The eminently quotable Howard Luck Gossage once said: “The object of advertising should not be to communicate with your consumers and prospects at all, but to terrorize your competition’s copywriters.”
And nothing produces more envy in a copywriter than beautiful writing in an ad.
Even the most hardened and pragmatic ear cannot help but be moved at times by language and narrative that reaches the level of poetry.
Listen to the sound of these lines, for their rhyme, alliteration and rhythm:
• “We will sell no wine before it’s time…” (Ernest & Julio Gallo)
• “The relentless pursuit of perfection” (Lexus)
• “You can spend a lifetime trying to change the world. Or you can just let the world change you.” (Newfoundland/Labrador tourism campaign)
Or deliberately asymmetrical or odd phrasings:
• “Think different” (Apple)
• “Impossible is nothing” (Adidas)
Or the use of a good turn of phrase:
• “We earn our wings every day.” (Eastern Airlines)
• “For people who don’t have sense enough to come in out of the rain.” (London Fog)
• “When it pours, we reign.” (London Fog)
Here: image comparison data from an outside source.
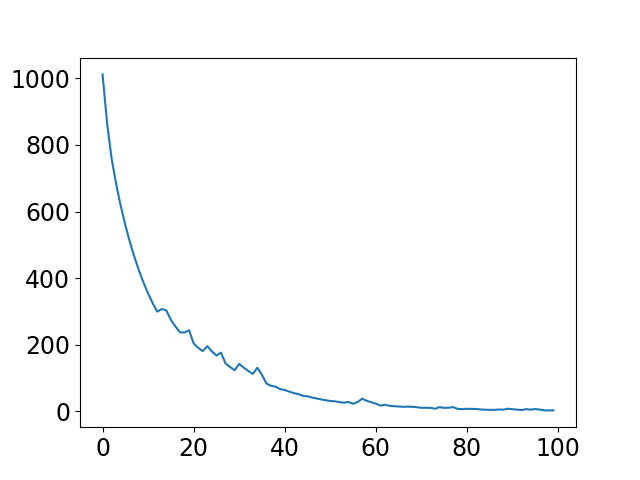
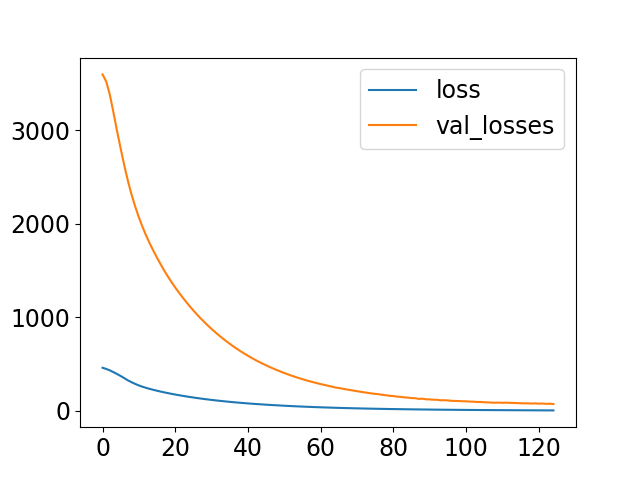
加入验证集损失和画图

diff --git a/LSTM_encoder_decoder/code/lstm_encoder_decoder.py b/LSTM_encoder_decoder/code/lstm_encoder_decoder.py
@@ -146,22 +146,29 @@ class lstm_seq2seq(nn.Module):
         # calculate number of batch iterations
         n_batches = int(input_tensor.shape[1] / batch_size)
 
-        val_losses = []
+        n_train = int(input_tensor.shape[0] * 0.7)
+        n_val = input_tensor.shape[0] - n_train
+        train_input, val_input = torch.split(input_tensor, [n_train, n_val], dim=0)
+        train_target, val_target = torch.split(target_tensor, [int(target_tensor.shape[0] * 0.7), target_tensor.shape[0] - int(target_tensor.shape[0] * 0.7)], dim=0)
+
+        val_losses = np.full(n_epochs, np.nan)
 
         with trange(n_epochs) as tr:
             for it in tr:
                 
                 batch_loss = 0.
+                val_batch_loss = 0.
                 batch_loss_tf = 0.
                 batch_loss_no_tf = 0.
                 num_tf = 0
                 num_no_tf = 0
-                train_input, val_input = torch.split(input_tensor, [0.7, 0.3], dim=1)
-                train_target, val_target = torch.split(target_tensor, [0.7, 0.3], dim=1)
+                #training loss
                 for b in range(n_batches):
                     # select data 
                     input_batch = train_input[:, b: b + batch_size, :]
                     target_batch = train_target[:, b: b + batch_size, :]
+
+                    target_len=target_batch.shape[0]
 
                     # outputs tensor
                     outputs = torch.zeros(target_len, batch_size, input_batch.shape[2])
@@ -231,9 +238,11 @@ class lstm_seq2seq(nn.Module):
                 val_loss = 0.
                 self.eval()
                 with torch.no_grad():
-                    for b in range(val_input.shape[1] // batch_size):
+                    for b in range(n_batches):
                         val_input_batch = val_input[:, b:b + batch_size, :]
                         val_target_batch = val_target[:, b:b + batch_size, :]
+
+                        target_len = val_target_batch.shape[0]
 
                         val_outputs = torch.zeros(target_len, batch_size, val_input_batch.shape[2])
 
@@ -249,18 +258,20 @@ class lstm_seq2seq(nn.Module):
                             decoder_input = decoder_output
 
                         val_loss += criterion(val_outputs, val_target_batch)
-                val_loss /= len(val_input_batch)
-                val_losses.append(val_loss)
-                val_losses[it] = val_loss
+                        val_batch_loss+=val_loss.item()
+                    # loss for epoch
+                    val_batch_loss/=n_batches
+                    val_losses[it] = val_batch_loss
 
                 # dynamic teacher forcing
                 if dynamic_tf and teacher_forcing_ratio > 0:
                     teacher_forcing_ratio = teacher_forcing_ratio - 0.02 
 
                 # progress bar 
-                tr.set_postfix(loss="{0:.3f}".format(batch_loss))
-                    
-        return losses
+                tr.set_postfix({"loss" : "{0:.3f}".format(batch_loss),"val_batch_loss":"{0:.3f}".format(val_batch_loss)})
+
+
+        return losses,val_losses
 
     def predict(self, input_tensor, target_len):
         

diff --git a/LSTM_encoder_decoder/code/plotting.py b/LSTM_encoder_decoder/code/plotting.py
@@ -3,6 +3,7 @@
 import numpy as np
 import matplotlib.pyplot as plt
 import torch
+import  torch.nn as nn
 
 def plot_train_test_results(lstm_model, Xtrain, Ytrain, Xtest, Ytest, num_rows = 4):
   '''
@@ -27,6 +28,8 @@ def plot_train_test_results(lstm_model, Xtrain, Ytrain, Xtest, Ytest, num_rows =
   num_plots = num_rows * num_cols
 
   fig, ax = plt.subplots(num_rows, num_cols, figsize = (13, 15))
+
+  mse_mean = nn.MSELoss(reduction='mean')
   
   # plot training/test predictions
   for ii in range(num_rows):
@@ -39,6 +42,7 @@ def plot_train_test_results(lstm_model, Xtrain, Ytrain, Xtest, Ytest, num_rows =
                      color = (0.2, 0.42, 0.72), linewidth = 2, label = 'Target')
       ax[ii, 0].plot(np.arange(iw - 1, iw + ow),  np.concatenate([[Xtrain[-1, ii, -1]], Y_train_pred[:, -1]]),
                      color = (0.76, 0.01, 0.01), linewidth = 2, label = 'Prediction')
+      # print('train set mse loss',mse_mean(Ytrain[:, ii, -1],Y_train_pred[:, -1]))
       ax[ii, 0].set_xlim([0, iw + ow - 1])
       ax[ii, 0].set_xlabel('$t$')
       ax[ii, 0].set_ylabel('$y$')
@@ -51,6 +55,7 @@ def plot_train_test_results(lstm_model, Xtrain, Ytrain, Xtest, Ytest, num_rows =
                      color = (0.2, 0.42, 0.72), linewidth = 2, label = 'Target')
       ax[ii, 1].plot(np.arange(iw - 1, iw + ow), np.concatenate([[Xtest[-1, ii, -1]], Y_test_pred[:, -1]]),
                      color = (0.76, 0.01, 0.01), linewidth = 2, label = 'Prediction')
+      # print('test set mse loss', mse_mean(Ytest[:, ii, -1], Y_test_pred[:, -1]))
       ax[ii, 1].set_xlim([0, iw + ow - 1])
       ax[ii, 1].set_xlabel('$t$')
       ax[ii, 1].set_ylabel('$y$')

diff --git a/LSTM_encoder_decoder/code/example.py b/LSTM_encoder_decoder/code/example.py
@@ -81,10 +81,12 @@ plt.savefig('plots/windowed_data.png')
 X_train, Y_train, X_test, Y_test = generate_dataset.numpy_to_torch(Xtrain, Ytrain, Xtest, Ytest)
 
 # specify model parameters and train
-model = lstm_encoder_decoder.lstm_seq2seq(input_size = X_train.shape[2], hidden_size = 30)
-loss = model.train_model(X_train, Y_train, n_epochs = 100, target_len = ow, batch_size = 5, training_prediction = 'mixed_teacher_forcing', teacher_forcing_ratio = 0.6, learning_rate = 0.001, dynamic_tf = False)
+model = lstm_encoder_decoder.lstm_seq2seq(input_size = X_train.shape[2], hidden_size = 50)
+loss,val_losses = model.train_model(X_train, Y_train, n_epochs = 125, target_len = ow, batch_size = 20, training_prediction = 'mixed_teacher_forcing', teacher_forcing_ratio = 0.6, learning_rate = 0.0005, dynamic_tf = False)
 
 plt.plot(loss,label="loss")
+plt.plot(val_losses,label="val_losses")
+plt.legend(loc='upper right')
 plt.savefig('plots/loss.png')
 # plot predictions on train/test data
 plotting.plot_train_test_results(model, Xtrain, Ytrain, Xtest, Ytest)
Here’s a recent Johnnie Walker short film with the amazing Robert Carlysle – a feat of production and shooting, along with a script that is incredibly beautiful. Brand storytelling as high art:
And in an example of the literal use of poetry, here’s a recent Levi’s spot that excerpts Walt Whitman to great effect:
All of these campaigns were written by accomplished and well-trained writers, master verbal technicians who understood how the sound and the meaning of writing must work together perfectly in order to convey a message that will captivate the mind and not let go.
After all, what is poetry but the art of using language to capture emotion? And what is good poetry but all that emotional depth, delivered in a way that you want to repeat over and over, like rolling a fine wine back and forth in your mouth before you let it slide down your throat and become a part of your very chemistry.